“It’s important to start breaking those stereotypes where Natives are spoken only in a historical sense, there are so many negative annotations around being Native so it’s breaking that to show that we’re still here,” she said. “We are in the community and we’re just as much a part of that as anyone, so that’s important.”
Another stereotype that Davis said she hopes people will educate themselves on is the diversity within different tribal cultures nationwide.
“A lot of people think that all tribes share the same customs, they all share the same protocol,” Davis said. “Even within just the Great Basin Paiute, there are 14 different dialects and different bands of tribes. It’s really important to understand what happened here and what the history is here.”
Using her own business as an all-inclusive hosting place for all types of people, Davis said having Native American who are business owners opens the door to educate on Native American heritage and current topics for this month and beyond.
“I think it is incredibly important to recognize Native business owners because it does present an opportunity,” Davis said. “I’ve been able to have those deeper conversations with people and it’s an opportunity to educate in a lot of ways.”
More than a month
There are numerous ideas that Davis suggested as ways for a person to get involved with Heritage Month in a honoring and respectful way.
“I always encourage people to get curious and start asking questions to the original wisdom keepers of that land,” Davis said. “Move beyond just a land acknowledgement, ask what we can do to go further than that and really create a reciprocal relationship with the indigenous community.”
The Nevada Indian Commission is urging Nevadans to celebrate by planning activities such as visiting The Stewart Indian School Cultural Center & Museum in Carson City or reading the work of prominent Native authors like Tommy Orange, Louise Erdrich, Stephen Graham Jones and N. Scott Momaday.
Another way the commission recommends is by “decolonizing” your Thanksgiving dinner by putting away Native American decorations and tropes while introducing Native American dishes to the holiday meal.
Davis shared that being a Native American business owner plays its own important role at all times, but especially during Heritage Month.
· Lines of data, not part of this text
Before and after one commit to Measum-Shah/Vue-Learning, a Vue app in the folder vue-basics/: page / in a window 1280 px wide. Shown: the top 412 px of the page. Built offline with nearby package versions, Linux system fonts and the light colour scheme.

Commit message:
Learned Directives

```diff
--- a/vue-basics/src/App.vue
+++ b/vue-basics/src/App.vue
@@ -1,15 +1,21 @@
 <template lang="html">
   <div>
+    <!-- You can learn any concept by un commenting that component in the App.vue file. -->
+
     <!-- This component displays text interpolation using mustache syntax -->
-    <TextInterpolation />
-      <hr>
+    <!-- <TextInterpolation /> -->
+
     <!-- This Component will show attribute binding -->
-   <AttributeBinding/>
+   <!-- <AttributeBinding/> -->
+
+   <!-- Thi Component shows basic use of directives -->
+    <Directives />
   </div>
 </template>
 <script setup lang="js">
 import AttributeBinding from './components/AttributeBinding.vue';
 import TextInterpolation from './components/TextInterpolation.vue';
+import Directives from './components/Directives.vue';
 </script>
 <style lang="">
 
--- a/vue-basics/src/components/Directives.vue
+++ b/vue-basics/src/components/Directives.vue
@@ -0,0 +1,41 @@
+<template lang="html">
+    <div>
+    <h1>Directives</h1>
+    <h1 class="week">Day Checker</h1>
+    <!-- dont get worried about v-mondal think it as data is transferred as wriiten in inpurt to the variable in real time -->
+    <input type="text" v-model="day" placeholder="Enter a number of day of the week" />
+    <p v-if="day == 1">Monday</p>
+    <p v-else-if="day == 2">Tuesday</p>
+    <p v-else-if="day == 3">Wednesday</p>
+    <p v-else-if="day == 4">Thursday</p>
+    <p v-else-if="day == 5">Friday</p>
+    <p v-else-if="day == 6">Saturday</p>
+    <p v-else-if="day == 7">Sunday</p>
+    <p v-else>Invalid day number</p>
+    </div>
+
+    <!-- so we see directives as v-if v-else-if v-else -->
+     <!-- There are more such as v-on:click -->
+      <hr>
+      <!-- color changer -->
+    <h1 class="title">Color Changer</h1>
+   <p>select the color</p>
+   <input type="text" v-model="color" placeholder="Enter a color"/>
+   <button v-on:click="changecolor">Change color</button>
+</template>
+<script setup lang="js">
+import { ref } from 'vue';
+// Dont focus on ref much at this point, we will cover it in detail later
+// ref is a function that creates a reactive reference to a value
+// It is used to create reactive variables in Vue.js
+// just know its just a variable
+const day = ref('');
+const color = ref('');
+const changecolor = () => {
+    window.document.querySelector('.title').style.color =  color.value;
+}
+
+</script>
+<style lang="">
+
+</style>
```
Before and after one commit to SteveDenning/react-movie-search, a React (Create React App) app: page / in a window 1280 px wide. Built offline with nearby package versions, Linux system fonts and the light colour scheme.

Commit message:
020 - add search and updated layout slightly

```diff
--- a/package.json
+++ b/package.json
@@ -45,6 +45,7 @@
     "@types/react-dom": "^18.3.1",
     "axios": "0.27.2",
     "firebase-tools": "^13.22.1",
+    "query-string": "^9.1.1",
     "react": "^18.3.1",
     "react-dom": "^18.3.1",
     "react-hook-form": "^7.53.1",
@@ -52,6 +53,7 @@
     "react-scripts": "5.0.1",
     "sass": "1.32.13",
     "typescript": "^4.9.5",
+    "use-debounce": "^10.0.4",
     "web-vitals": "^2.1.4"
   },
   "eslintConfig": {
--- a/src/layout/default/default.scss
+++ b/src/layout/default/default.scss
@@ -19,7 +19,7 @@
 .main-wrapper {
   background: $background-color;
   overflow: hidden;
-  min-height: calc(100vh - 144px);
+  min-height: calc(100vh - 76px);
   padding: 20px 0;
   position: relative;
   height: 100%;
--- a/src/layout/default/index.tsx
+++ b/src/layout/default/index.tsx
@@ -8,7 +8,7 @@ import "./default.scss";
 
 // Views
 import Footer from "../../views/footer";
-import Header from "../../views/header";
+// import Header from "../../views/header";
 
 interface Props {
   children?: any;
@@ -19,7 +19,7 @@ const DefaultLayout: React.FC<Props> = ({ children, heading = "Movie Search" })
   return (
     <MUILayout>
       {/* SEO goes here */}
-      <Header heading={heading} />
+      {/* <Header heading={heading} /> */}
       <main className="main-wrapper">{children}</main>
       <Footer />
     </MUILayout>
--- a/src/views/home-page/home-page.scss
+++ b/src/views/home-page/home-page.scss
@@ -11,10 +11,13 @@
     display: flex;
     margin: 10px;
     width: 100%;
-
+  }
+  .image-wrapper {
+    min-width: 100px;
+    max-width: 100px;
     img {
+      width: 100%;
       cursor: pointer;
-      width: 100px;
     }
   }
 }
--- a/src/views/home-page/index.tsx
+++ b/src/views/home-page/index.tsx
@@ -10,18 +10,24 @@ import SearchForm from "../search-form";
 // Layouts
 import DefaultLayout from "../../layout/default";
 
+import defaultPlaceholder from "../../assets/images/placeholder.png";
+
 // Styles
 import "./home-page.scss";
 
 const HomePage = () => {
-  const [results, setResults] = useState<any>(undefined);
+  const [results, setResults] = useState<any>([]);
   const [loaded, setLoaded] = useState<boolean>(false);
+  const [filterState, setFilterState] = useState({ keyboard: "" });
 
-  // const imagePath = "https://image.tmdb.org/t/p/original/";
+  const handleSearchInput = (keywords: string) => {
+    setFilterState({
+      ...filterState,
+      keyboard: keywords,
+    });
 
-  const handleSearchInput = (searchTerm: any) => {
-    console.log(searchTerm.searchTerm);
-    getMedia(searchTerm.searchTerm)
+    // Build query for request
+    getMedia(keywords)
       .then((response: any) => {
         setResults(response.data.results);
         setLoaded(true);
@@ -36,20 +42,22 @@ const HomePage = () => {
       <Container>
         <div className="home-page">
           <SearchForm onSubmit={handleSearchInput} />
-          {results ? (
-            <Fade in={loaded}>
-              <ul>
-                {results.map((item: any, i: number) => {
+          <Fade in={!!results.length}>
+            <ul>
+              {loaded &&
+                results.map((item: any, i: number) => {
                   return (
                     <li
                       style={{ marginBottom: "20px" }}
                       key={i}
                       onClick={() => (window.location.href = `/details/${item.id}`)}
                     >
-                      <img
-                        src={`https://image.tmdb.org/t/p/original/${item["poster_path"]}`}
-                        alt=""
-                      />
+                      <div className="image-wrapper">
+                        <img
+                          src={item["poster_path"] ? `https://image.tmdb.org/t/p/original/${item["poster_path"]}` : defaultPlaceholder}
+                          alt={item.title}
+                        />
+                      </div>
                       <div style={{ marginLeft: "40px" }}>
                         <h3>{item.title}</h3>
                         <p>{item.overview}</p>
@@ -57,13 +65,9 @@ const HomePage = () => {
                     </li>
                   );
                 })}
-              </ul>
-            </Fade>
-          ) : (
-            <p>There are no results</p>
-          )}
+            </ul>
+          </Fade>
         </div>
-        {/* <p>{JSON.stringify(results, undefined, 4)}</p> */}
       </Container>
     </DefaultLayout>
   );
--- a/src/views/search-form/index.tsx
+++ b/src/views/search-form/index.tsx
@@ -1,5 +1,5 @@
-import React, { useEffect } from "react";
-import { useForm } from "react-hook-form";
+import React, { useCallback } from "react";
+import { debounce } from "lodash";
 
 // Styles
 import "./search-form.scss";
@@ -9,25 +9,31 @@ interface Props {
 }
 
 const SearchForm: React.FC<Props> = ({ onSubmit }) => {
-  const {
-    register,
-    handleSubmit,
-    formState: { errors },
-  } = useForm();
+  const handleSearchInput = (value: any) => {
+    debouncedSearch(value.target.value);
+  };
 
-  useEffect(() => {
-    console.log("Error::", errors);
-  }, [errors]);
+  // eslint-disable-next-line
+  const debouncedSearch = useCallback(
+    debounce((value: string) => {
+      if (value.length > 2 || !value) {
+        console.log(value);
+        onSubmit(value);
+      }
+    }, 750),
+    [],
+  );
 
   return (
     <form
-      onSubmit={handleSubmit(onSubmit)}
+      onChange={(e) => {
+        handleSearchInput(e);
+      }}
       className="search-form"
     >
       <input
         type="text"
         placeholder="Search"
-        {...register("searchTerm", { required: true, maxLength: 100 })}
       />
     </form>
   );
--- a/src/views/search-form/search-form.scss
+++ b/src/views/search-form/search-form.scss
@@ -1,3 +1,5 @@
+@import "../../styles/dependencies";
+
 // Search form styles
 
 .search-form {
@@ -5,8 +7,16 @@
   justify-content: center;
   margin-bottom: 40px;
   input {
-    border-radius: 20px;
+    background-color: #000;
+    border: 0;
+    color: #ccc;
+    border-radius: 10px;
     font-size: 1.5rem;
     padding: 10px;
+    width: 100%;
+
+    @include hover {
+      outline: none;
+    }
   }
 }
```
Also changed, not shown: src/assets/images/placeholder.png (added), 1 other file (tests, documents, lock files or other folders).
She said that Native American business owners and citizens deserve patronage and an attentive ear.
“We’ve been really able to open up this dialogue to dispel a lot of the false narratives that exist around Natives and Native communities,” Davis said I think it’s important to have those spaces that recognize those Native business owners.”
If you’d like to support, here is a list of Native-owned business that the Nevada Indian Commission recommends Nevadans should donate to or visit in honor of Native American Heritage Month:
- Outsiders Hair Studio and Salon
- The Eddy
- Nevada Flooring
- Star Village Coffee
- Next Evolution Coffee Shop
- Rupert Gems
- Rupert’s Auto Body
- Desert Hummingbird Designs
- Once Upon a Time Events
USA TODAY contributed to this report.